Edit difference data
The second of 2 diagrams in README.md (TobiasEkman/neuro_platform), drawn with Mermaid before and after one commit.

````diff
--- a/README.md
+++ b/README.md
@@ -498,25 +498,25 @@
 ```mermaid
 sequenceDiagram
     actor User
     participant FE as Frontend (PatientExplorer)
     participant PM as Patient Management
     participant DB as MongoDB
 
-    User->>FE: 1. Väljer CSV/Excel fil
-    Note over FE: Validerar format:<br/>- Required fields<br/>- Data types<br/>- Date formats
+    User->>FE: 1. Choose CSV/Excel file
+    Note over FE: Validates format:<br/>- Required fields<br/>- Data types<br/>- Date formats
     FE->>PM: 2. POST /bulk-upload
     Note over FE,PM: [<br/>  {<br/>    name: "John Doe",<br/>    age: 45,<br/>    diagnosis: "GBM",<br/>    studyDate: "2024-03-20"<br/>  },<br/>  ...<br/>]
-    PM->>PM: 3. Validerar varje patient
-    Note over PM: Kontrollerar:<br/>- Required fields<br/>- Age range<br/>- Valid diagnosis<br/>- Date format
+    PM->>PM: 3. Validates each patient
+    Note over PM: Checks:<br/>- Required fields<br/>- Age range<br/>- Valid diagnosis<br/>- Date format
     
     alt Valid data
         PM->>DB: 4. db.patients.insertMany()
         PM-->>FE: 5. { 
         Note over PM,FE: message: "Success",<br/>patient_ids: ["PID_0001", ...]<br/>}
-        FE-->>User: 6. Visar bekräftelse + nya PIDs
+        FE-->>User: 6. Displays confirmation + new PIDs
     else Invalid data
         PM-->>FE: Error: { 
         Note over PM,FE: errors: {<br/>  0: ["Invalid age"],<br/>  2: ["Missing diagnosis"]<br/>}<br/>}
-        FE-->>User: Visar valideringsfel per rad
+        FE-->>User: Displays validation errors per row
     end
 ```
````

Required work
What is the number of lines in the records that hold the word "Excel"? Answer with that number by itself.

Written response
2